Many are surprised by the unexpectedly light resistance that the troops have faced in the region, which is considered as the Taliban's stronghold.
US officials believe that the insurgents have shifted to the rough terrains along the Afghan border, while the military penetrates deeper into the region.
"That's what bothers me. Where are they?" questioned an American intelligence officer.
"They are fleeing in all directions. The Uzbeks are fleeing to Afghanistan and the north, and the Mehsuds are fleeing to any possible place they can think of," The New York Times quoted a Pakistani security official, on conditions of anonymity, as saying.
Success in this region could have a direct bearing on how many more American troops are ultimately sent to Afghanistan, and how long they must stay, the newspaper said.
For the Pakistan Army, the bigger question is for how long it would be able to hold on to the region.
Experts see the militants coming back once again as the security forces lack have failed to win people's confidence in the region.
"Are they really winning the people - this is the big question.

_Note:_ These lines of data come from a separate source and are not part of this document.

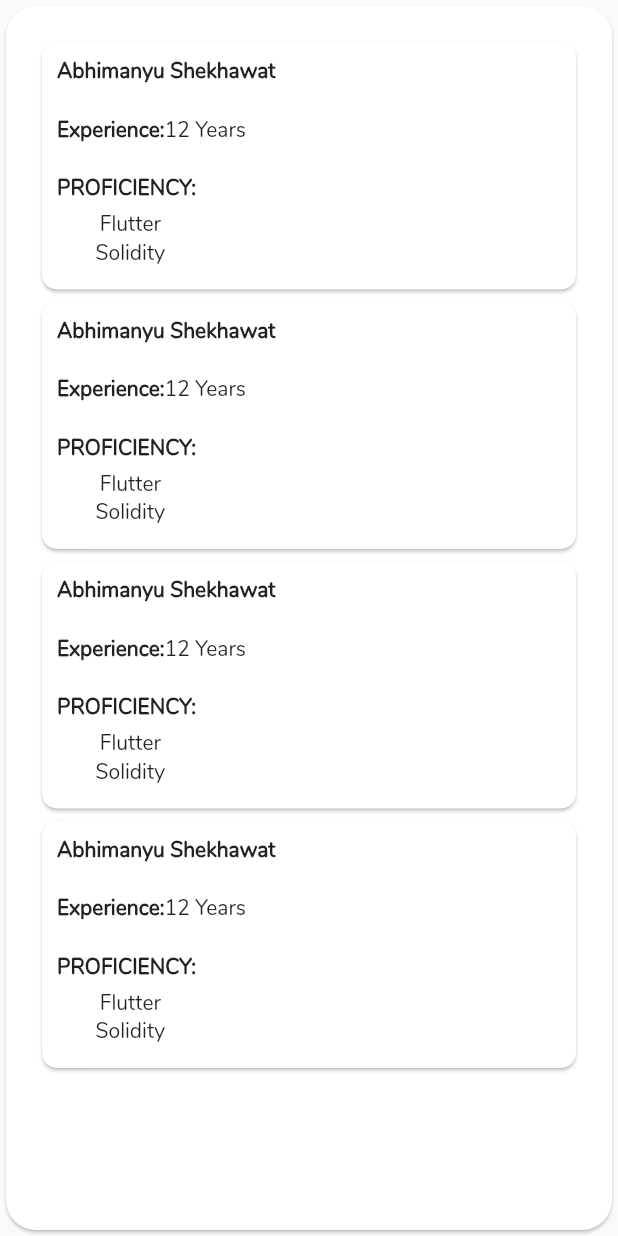
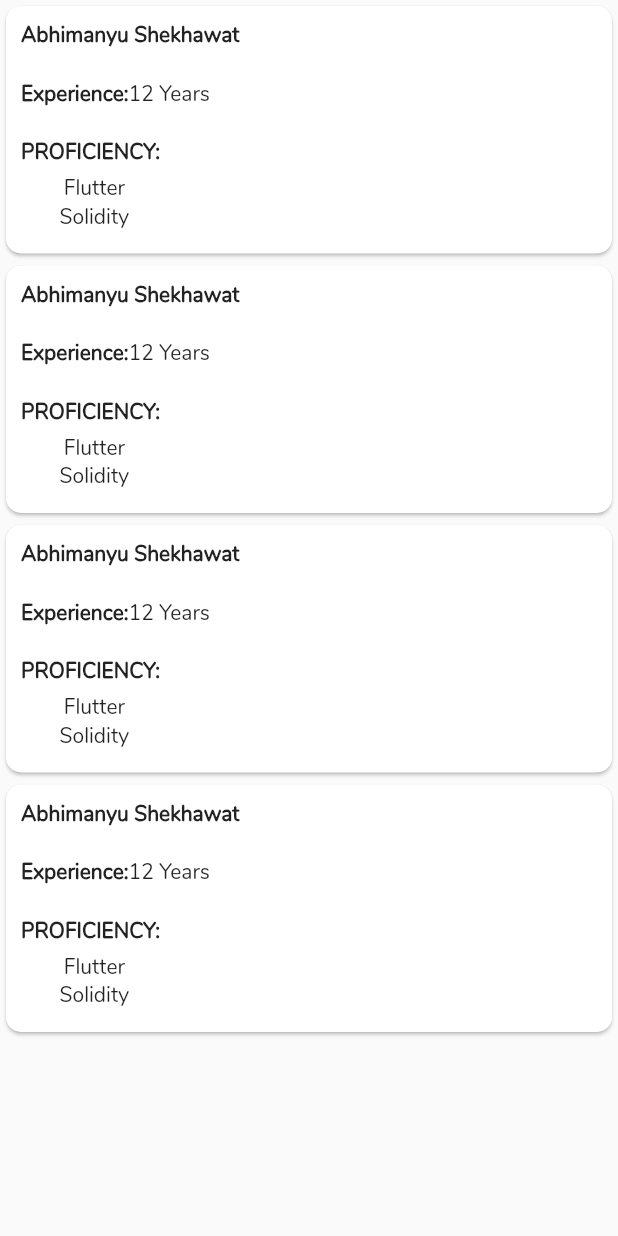
Before and after one commit to Abhimanyu121/flutter_mentor, a Flutter app: the List_tab widget shown alone on an empty page, opened directly, on a phone screen of 412 x 824 dp. Run offline on Flutter 3.47's test engine with Material 2 defaults, Android fonts, the phone set to English and light mode, and no system bars.

Commit message:
Common code shifted to home.dart file

```diff
--- a/lib/list.dart
+++ b/lib/list.dart
@@ -8,17 +8,7 @@ class _list_ui extends State<List_tab>{
   @override
   Widget build(BuildContext context) {
     print("called");
-    return Container(
-      decoration: BoxDecoration(
-          color: Colors.white.withOpacity(0.0),
-          borderRadius: BorderRadius.circular(20)
-      ),
-      child: Card(
-        shape: RoundedRectangleBorder(
-          borderRadius: BorderRadius.circular(20),),
-        child: Padding(
-            padding: EdgeInsets.all(20),
-            child: ListView(
+    return new ListView(
       scrollDirection: Axis.vertical,
      children: <Widget>[
        Card(
@@ -179,10 +169,6 @@ class _list_ui extends State<List_tab>{
        ),
      ],
 
-            )
-        ),
-      )
-
     );
   }
 
```
Also changed, not shown: lib/addGoals.dart (added, +11 -0 lines), lib/home.dart (+20 -1 lines), lib/profile.dart (+1 -19 lines), lib/goals.dart (deleted). Lines whose indentation alone changed are shown as unchanged.
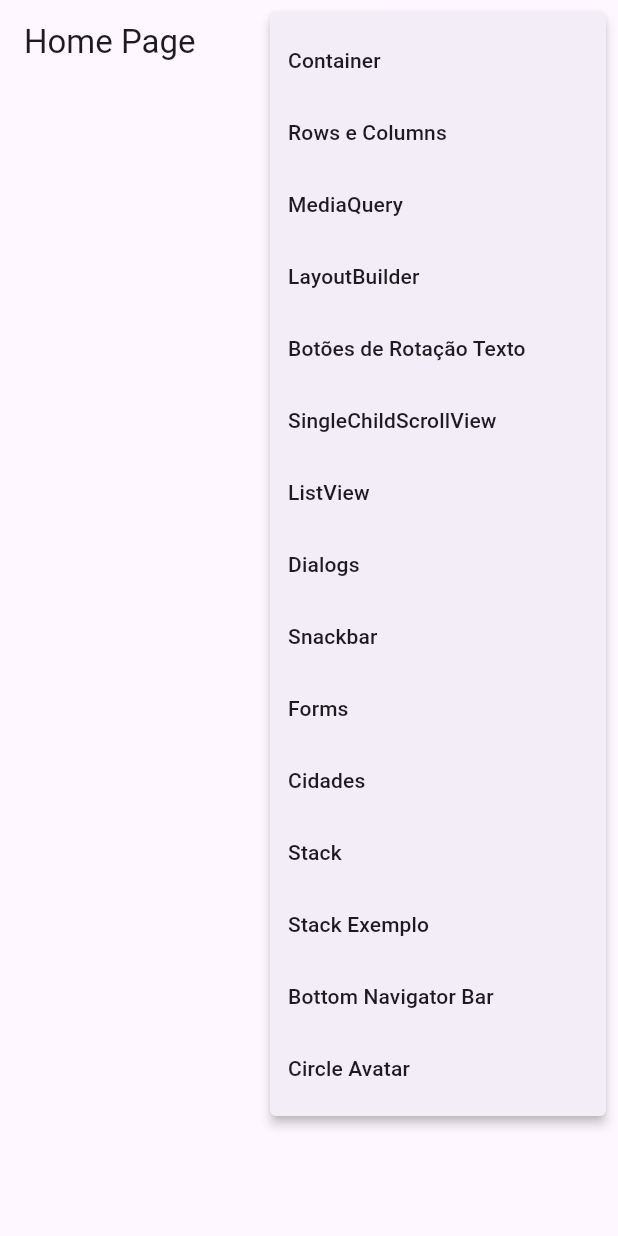
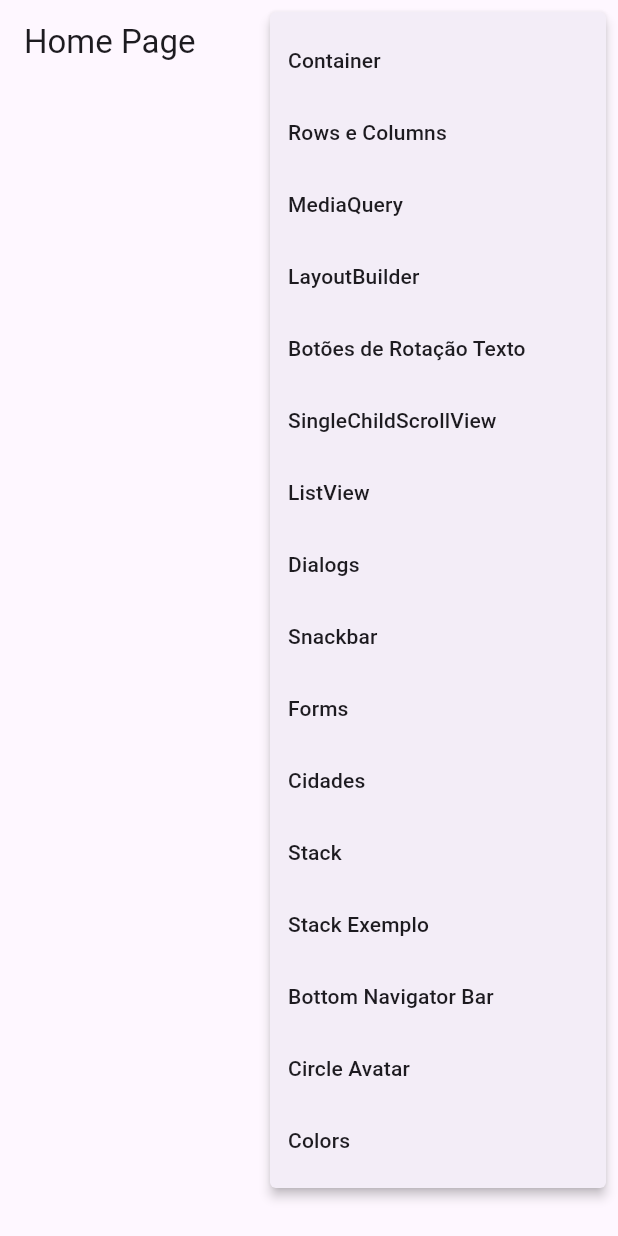
Before and after one commit to kauesiqueiraa/Flutter_Academy, a Flutter app: the screen it shows after launch, after a tap on the "menu" icon, on a phone screen of 412 x 824 dp. Run offline on Flutter 3.47's test engine with Material 3 defaults, Android fonts, the phone set to English and light mode, and no system bars; our stand-ins replace device_preview; network calls fail.

Commit message:
feat: colors

```diff
--- a/lib/main.dart
+++ b/lib/main.dart
@@ -4,6 +4,7 @@ import 'package:flutter_primeiro_projeto/pages/botoes_rotacao_texto/botoes_rotac
 import 'package:flutter_primeiro_projeto/pages/bottom_navigator_bar/bottom_navigator_bar_page.dart';
 import 'package:flutter_primeiro_projeto/pages/cidades/cidades_page.dart';
 import 'package:flutter_primeiro_projeto/pages/circle_avatar/circle_avatar_page.dart';
+import 'package:flutter_primeiro_projeto/pages/colors/colors_page.dart';
 import 'package:flutter_primeiro_projeto/pages/container/container_page.dart';
 import 'package:flutter_primeiro_projeto/pages/dialogs/dialogs_page.dart';
 import 'package:flutter_primeiro_projeto/pages/forms/forms_page.dart';
@@ -56,6 +57,7 @@ class MyApp extends StatelessWidget {
         '/stack/page2': (_) => const StackPage2(),
         'bottom_navigator_bar': (_) => const BottomNavigatorBarPage(),
         '/circle_avatar': (_) => const CircleAvatarPage(),
+        '/colors': (_) => const ColorsPage(),
       },
     );
   }
--- a/lib/pages/circle_avatar/circle_avatar_page.dart
+++ b/lib/pages/circle_avatar/circle_avatar_page.dart
@@ -7,7 +7,9 @@ const CircleAvatarPage({ super.key });
   Widget build(BuildContext context){
     return Scaffold(
       appBar: AppBar(title: const Text("Circle Avatar"),),
-      body: const Column(
+      body: const Padding(
+        padding: EdgeInsets.all(8.0),
+        child: Column(
           children: [
             // Container(
             //   width: 100,
@@ -31,6 +33,7 @@ const CircleAvatarPage({ super.key });
             SizedBox(height: 20,),
             ImageAvatar(urlImage: 'https://w7.pngwing.com/pngs/217/467/png-transparent-computer-icons-avatar-deadpool-desktop-deadpool-pixel-art-television-comics-fictional-character.png')
           ],
+        ),
       ),
     );
   }
--- a/lib/pages/home/home_page.dart
+++ b/lib/pages/home/home_page.dart
@@ -16,6 +16,7 @@ enum PopupMenuPages {
   stack2,
   bottom_navigator_bar,
   circle_avatar,
+  colors,
 }
 
 class HomePage extends StatelessWidget {
@@ -76,6 +77,9 @@ class HomePage extends StatelessWidget {
                     break;
                   case PopupMenuPages.circle_avatar:
                     Navigator.of(context).pushNamed('/circle_avatar');
+                    break;
+                  case PopupMenuPages.colors:
+                    Navigator.of(context).pushNamed('/colors');
                     break;
                 }
               },
@@ -139,6 +143,10 @@ class HomePage extends StatelessWidget {
                     value: PopupMenuPages.circle_avatar,
                     child: Text('Circle Avatar')
                   ),
+                  PopupMenuItem<PopupMenuPages>(
+                    value: PopupMenuPages.colors,
+                    child: Text('Colors')
+                  ),
                 ];
               })
         ],
```
Also changed, not shown: lib/pages/colors/colors_page.dart (added, +24 -0 lines). Lines whose indentation alone changed are shown as unchanged.
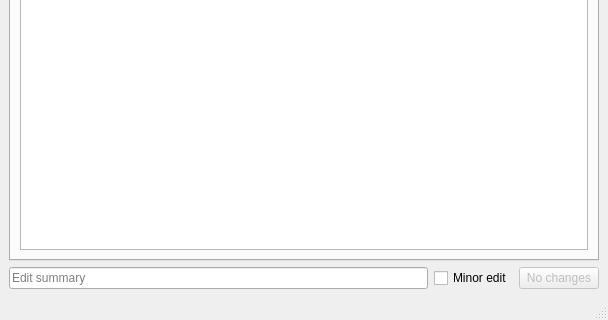
Above: weboob/applications/qwebcontentedit/ui/main_window.ui from laurentb/weboob before the change; both pictures show x 0 to 608 and y 289 to 609 of the 608 by 609 pixel window. Below: the same form after it.
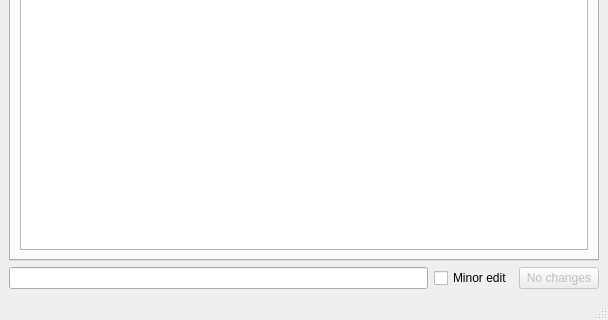
That is the form after the change.

Commit message:
Small UI fixes. Compatibility with Qt version < 4.7.
 - error callback for loadHistory, to make the reload button enabled again after an error
 - remove descriptionEdit's placeholder (for compatibilty with earlier versions of Qt)
 - add placeholder text to descriptionEdit if supported by the user's version of Qt
 - set contentEdit read-only while loading a new page
 - saveButton was still showing "Saving" after saving had failed

Diff of the .ui file:
```diff
--- a/weboob/applications/qwebcontentedit/ui/main_window.ui
+++ b/weboob/applications/qwebcontentedit/ui/main_window.ui
@@ -147,9 +147,6 @@
         <property name="text">
          <string/>
         </property>
-        <property name="placeholderText">
-         <string>Edit summary</string>
-        </property>
        </widget>
       </item>
       <item>
```
The commit also changes 1 other file.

They have weakened the Taliban tactically, but have they really won the area if the people are not with them?" said Talat Masood, a military analyst.
Citing American abandonment after the Soviet Union left Afghanistan in 1989, a Pakistani intelligence official pointed that the terrorist would definitely return to wreack havoc once the military retreats.
"If they leave in haste, like they left in the past, we will be back to the bad old days.Our jihadis would head back to Afghanistan, reopen training camps, and it will be business as usual," he said. (ANI)